When Should We Call an Attorney? - a Guest Blog by Dan Zimberoff, Esq.
“When should a community association board or manager call an attorney?” My answer falls into two categories of circumstances: (1) obvious and objective; or (2) less evident and subjective. The first category is obvious, such as when the association receives a letter from an attorney requesting, threatening or demanding action, or when the association is served with a summons and complaint. The association should not delay in forwarding the document(s) to its attorney, as deadlines may be missed which could significantly prejudice or harm the association.
The second category is less apparent and often comes down to the judgment of the professional association manager. On one hand, the manager does not want to unnecessarily involve legal counsel incurring unbudgeted costs for the association. On the other hand, seasoned managers know that legal rights, remedies and negotiating leverage may be lost if legal counsel is not brought in early in a dispute.
To assist boards and managers, the following general guidelines may he helpful in determining when to call their attorney. Other than category (1) above, call if the issue involves:
A governmental agency;
Imminent or pending risk of harm to persons or property;
A dispute with an insurer where resolution has not been accomplished early on; or
Monetary or financial losses or claims.
I purposely omitted a third category of circumstances, that is, when an owner threatens the board or manager with the statement, “If you don’t do what I say, I’m going to call my attorney [or, I’m going to sue you]!” If I had a dollar for every time I heard that claim, I could have retired years ago!
Lastly, please keep in mind that many association attorneys do not charge for a quick consultation. The attorney should be able to tell a board member or manager within a few minutes if they should handle the matter, and if so, when to meter will be turned on.

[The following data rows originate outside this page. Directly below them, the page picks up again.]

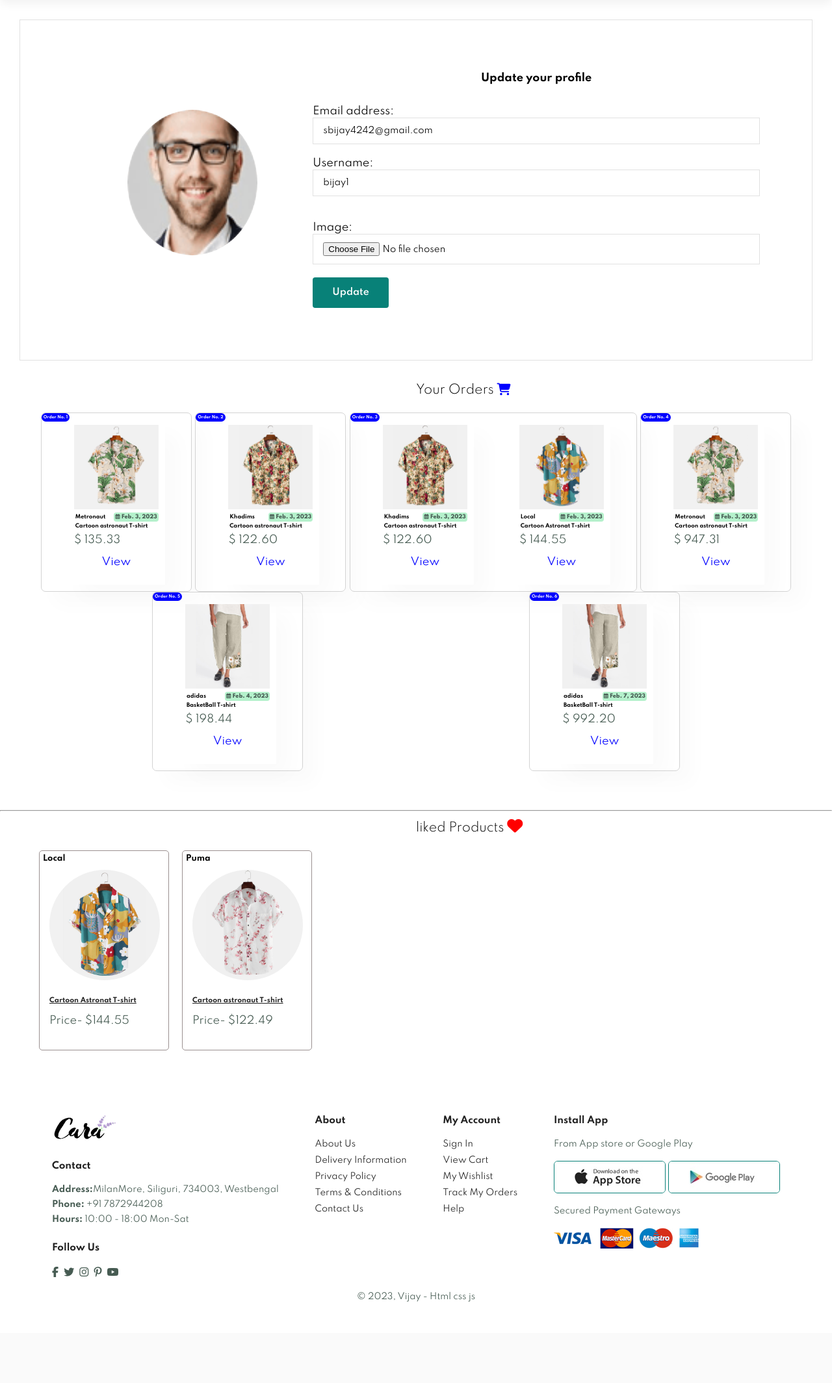
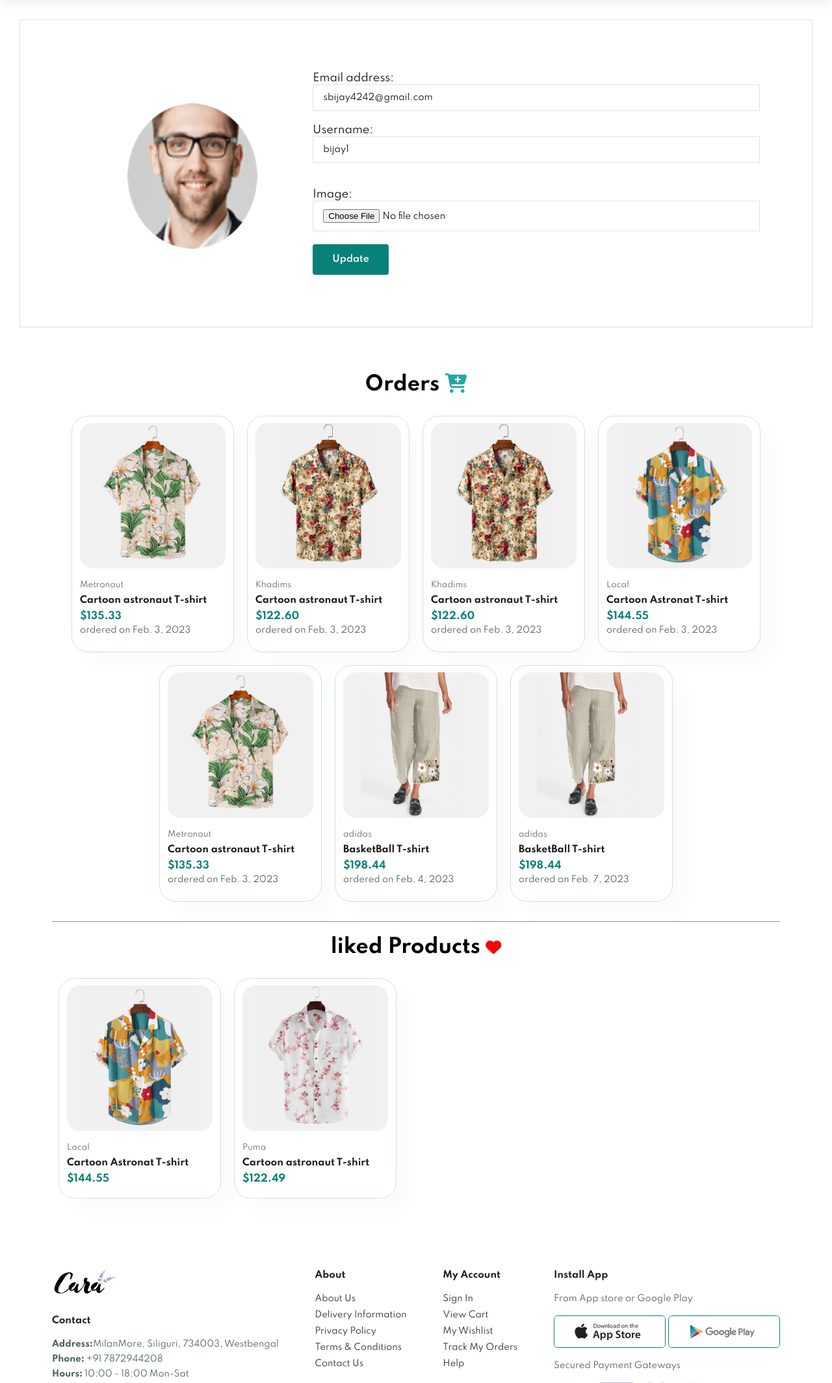
Before and after one commit to bijay12345/webstore, a Django app: page /users/profile/ in a window 1280 px wide. Shown: the part 85-2214 px from the top of the page at 65% size. Before the commit the page ends 2089 px from the top, so only its background shows below. Run offline with Django 4.2, Linux system fonts and the light colour scheme; a user stored in the database is signed in; data comes from the database, SQL or seed files in the repository; both versions use the stored data as it was after the commit; some libraries are stand-ins or nearby versions.

Commit message:
Updated the layout of the order list in profile.html and re-designed the profile page

```diff
--- a/blog/static/blog/main.css
+++ b/blog/static/blog/main.css
@@ -1,5 +1,5 @@
 @import "blog-home.css";
 
-.blog-form{
+#blog-form{
 	margin: auto;
 }
--- a/blog/templates/blog/blogs.html
+++ b/blog/templates/blog/blogs.html
@@ -36,7 +36,7 @@
 	</section>
 
 	<section id="form-details">
-		<form action="{%url 'create-blog'%}" class="blog-form" method="POST" enctype="multipart/form-data">
+		<form action="{%url 'create-blog'%}" id="blog-form" method="POST" enctype="multipart/form-data">
 			{%csrf_token%}
 			<h2 style="margin: auto;">Be Creative</h2>
 			<input type="text" placeholder="Title" name="Title">
--- a/shop/static/shop/contact.css
+++ b/shop/static/shop/contact.css
@@ -9,9 +9,15 @@
 	width: 40%;
 }
 
-#contact-details .details span,
-#form-details form span{
+#contact-details .details span{
 	font-size: 12px;
+}
+
+#form-details form h4{
+	font-size: 12px;
+	margin-left: 45%;
+	color: #6e6b6b;
+	margin-bottom: 30px;
 }
 
 #contact-details .details h2,
--- a/shop/static/shop/main.css
+++ b/shop/static/shop/main.css
@@ -10,7 +10,8 @@
 @import "blog.css";
 @import "productdetail.css";
 @import "checkout.css";
-@import url("http://127.0.0.1:8000/static/users/profile.css ");
+@import url("http://127.0.0.1:8000/static/users/profile.css");
+@import url("http://127.0.0.1:8000/static/blog/main.css");
 @import "orderdetail.css";
 @import "blog/static/blog/main.css";
 
@@ -310,8 +311,18 @@ body{
 		padding: 40px;
 	}
 	#form-details form{
-		width: 50%;
+		width: 100%;
 	}
+
+	#form-details{
+        flex-direction: column;
+    }
+
+    .profile-details form{
+        width: 100%;
+        margin-top: 30px;
+        justify-content: center;
+    }
 
 }
 
--- a/shop/templates/shop/contact.html
+++ b/shop/templates/shop/contact.html
@@ -40,8 +40,7 @@
 	<section id="form-details">
 		<form method="POST" action="{%url 'contact-us'%}">
 			{%csrf_token%}
-			<span>CONTACT US</span>
-			<h2 style="margin: auto;">Fill the form</h2>
+			<h4>CONTACT US</h4>
 			<input type="text" placeholder="Your name" name="name">
 			<input type="text" placeholder="Email" name="email">
 			<input type="text" placeholder="Subject" name="subject">
--- a/users/static/users/profile.css
+++ b/users/static/users/profile.css
@@ -2,7 +2,7 @@
     display: flex;
     flex-direction: column;
     flex-wrap: wrap;
-    margin: 10px auto auto;
+    margin: 0px auto;
 }
 
 #form-details .profile-info div{
@@ -31,145 +31,45 @@
 /*          ---------------------------        ORDER DETAILS CARD          ------------------------ */
 
 
-#profileOrder .orders{
-    margin: 10px;
-    padding: 50px;
+.pro-container #order-row{
     display: flex;
+    align-items: center;
+    flex-wrap: wrap;
     justify-content: center;
-    flex-wrap: wrap;
-    align-items: center;
-    position: relative;
 }
 
-.orders .order-heading{
-    position: absolute;
-    top: 5px;
-    left: 50%;
+.profile-orders .fa-cart-plus{
+    color: #26a3a7;
 }
 
-.orders .order-heading i{
-    color: blue;
+.profile-orders .pro-container{
+    justify-content: flex-start;
+    margin-bottom: 20px;
 }
 
-
-#profileOrder .orders h3,
-#profileOrder .f1 h3{
-    text-align: center;
-    font-weight: 300;
+.profile-orders h3{
+    font-size: 30px;
 }
 
-
-
-.order-details{
-    box-shadow: 20px 20px 30px rgb(0 0 0 / 2%);
-    transition: 0.2s ease;
-    cursor: pointer;
-    width: fit-content;
-    border: 1px solid lightgrey;
-    border-radius: 7px;
-    margin: auto;
-}
-.order-details:hover{
-    box-shadow: 20px 20px 30px rgb(0 0 0 / 6%);
+#order-row .pro{
+    width: 15%;
+    margin: 10px;
 }
 
-.order-details .order-no{
-    width: fit-content;
-    background: blue;
-    color: white;
-    padding: 3px;
-    margin: 0px;
-    font-size: 6px;
-    border-radius: 50px;
+#order-row p{
+    margin:5px 0 5px 0;
+    text-align: left;
+    font-size: 13px;
+}
+#likedProducts{
+    margin-top: 20px;
 }
 
-#order-row{
-    display: flex;
-    margin: 0px 10px 10px 10px;
-    flex-wrap: wrap;
-    width: fit-content;
-}
-#order-row .order-card{
-    position: relative;
-    width: 150px;
-    padding: 5px 10px;
-    cursor: pointer;
-    box-shadow: 20px 20px 30px rgb(0 0 0 / 2%);
-    transition: 0.2s ease;
-    margin: 0px 30px;
+#likedProducts .pro-container{
+    justify-content: flex-start;
 }
 
-
-#order-row .order-card img{
-    width: 100%;
+#likedProducts .pro{
+    margin: 10px;
+    width: 15%;
 }
-
-.order-card .ordered-date{
-    float: right;
-    font-size: 8px;
-    margin: 0;
-    font-weight: 800;
-    background: #B5F1CC;
-    padding: 2px;
-    border-radius: 4px;
-}
-
-.order-card h5{
-    font-size: 8px;
-    padding: 2px;
-}
-
-.order-card .price{
-    margin: 5px 0px;
-}
-
-
-
-.f1{
-    display: flex;
-    align-items: center;
-    justify-content: flex-start;
-    padding: 50px;
-    position: relative;
-}
-
-.f1 h3{
-    position: absolute;
-    top: 10px;
-    left: 50%;
-}
-
-.liked-product-card{
-    width: 200px;
-    border: 1px solid #9b9191;
-    border-radius: 5px;
-    padding: 5px;
-    margin: 10px;
-    cursor: pointer;
-}
-
-.liked-product-card img{
-    width: 190px;
-    padding: 10px;
-    border-radius: 100px;
-}
-.liked-product-card h4{
-    font-size: 10px;
-    text-decoration: underline;
-}
-.liked-product-card div{
-    padding: 10px;
-}
-
-
-
-
-/*      - ------------ ------  ------------  Register page   ----- ----------- --------------------- */
-#registerform{
-	margin: auto;
-}
-
-
-
-
-/* --------------------------         Rating card styles              --------------------- */
--- a/users/templates/users/profile.html
+++ b/users/templates/users/profile.html
@@ -1,63 +1,58 @@
 {%extends 'shop/base.html'%}
 {%block content%}
 
-<section id="form-details">
+<section id="form-details" class="profile-details">
 	<div class="profile-info">
 		<img src="{{request.user.profile.image.url}}">
 	</div>
 
 	<form method="POST" enctype="multipart/form-data">
 		{%csrf_token%}
-		<legend>Update your profile</legend>
 		{{u_form}}
 		{{p_form}}
 		<button class="normal">Update</button>
 	</form>
 </section>
 
-<section id="profileOrder">
-	<div class="orders">
-		<h3 class="order-heading">Your Orders <i class="fa-solid fa-cart-shopping"></i></h3>
-		{%for orderss in orders%}
-			<div class="order-details" >
-				<h5 class="order-no">Order No. {{forloop.counter}}</h5>
-				<div id="order-row">
-
-					{%for order in orderss.item.all%}
-						<div class="order-card" onclick="window.location.href='{%url 'orderDetail' order.id%}'">
-							<img src="{{order.item.image.url}}">
-							<p class="ordered-date"><i class="fa-regular fa-calendar-days"></i> {{orderss.ordered_date}}</p>
-							<h5>{{order.item.company}}</h5>
+<section id="product1" class="section-p1 profile-orders">
+	<h3>Orders <i class="fa-solid fa-cart-plus"></i></h3>
+	<div class="pro-container">
+		<div id="order-row">
+			{%for orderss in orders%}
+				{%for order in orderss.item.all%}
+					<div class="pro" onclick="window.location.href='{%url 'orderDetail' order.id%}'">
+						<img src="{{order.item.image.url}}" alt="">
+						<div class="des">
+							<span>{{order.item.company}}</span>
 							<h5>{{order.item.name}}</h5>
-							<p class="price">$ {{order.get_total_price}}</p>
-							<p style="text-align: center; color: blue;">View </p>
+							<h4>${{order.item.price}}</h4>
+							<p>ordered on {{orderss.ordered_date}}</p>
 						</div>
-					{%endfor%}
-
-				</div>
-			</div>
-		{%endfor%}
+					</div>
+				{%endfor%}
+			{%endfor%}
+		</div>
 	</div>
 
-<hr>
+	<hr>
 
-	<div class="f1">
+	<div id="likedProducts">
 		<h3>liked Products <i class="fa-solid fa-heart" id="liked"></i></h3>
-		{%for product in likedProducts%}
-			<div class="liked-product-card" onclick="window.location.href='{%url 'detail' product.id%}'">
-				<h6>{{product.company}}</h6>
-				<img src="{{product.image.url}}">
-				<div>
-					<h4>{{product.name}}</h4>
-					<p>Price- ${{product.price}}</p>
+		<div class="pro-container">
+			{%for product in likedProducts%}
+				<div class="pro" onclick="window.location.href='{%url 'detail' product.id%}'">
+					<img src="{{product.image.url}}" alt="">
+					<div class="des">
+						<span>{{product.company}}</span>
+						<h5>{{product.name}}</h5>
+						<h4>${{product.price}}</h4>
+					</div>
 				</div>
-			</div>
-		{%endfor%}
+			{%endfor%}
+		</div>
 	</div>
-
-
-
 
 </section>
 
+
 {%endblock content%}
```
Also changed, not shown: blog/templates/blog/home.html (deleted, +0 -60 lines), db.sqlite3, shop/templates/shop/blog.html (deleted).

This guest article was written by Daniel Zimberoff, a community association attorney representing condominium and homeowner association owners. The information contained in this article is provided for informational purposes only, and should not be construed as legal advice on any subject matter.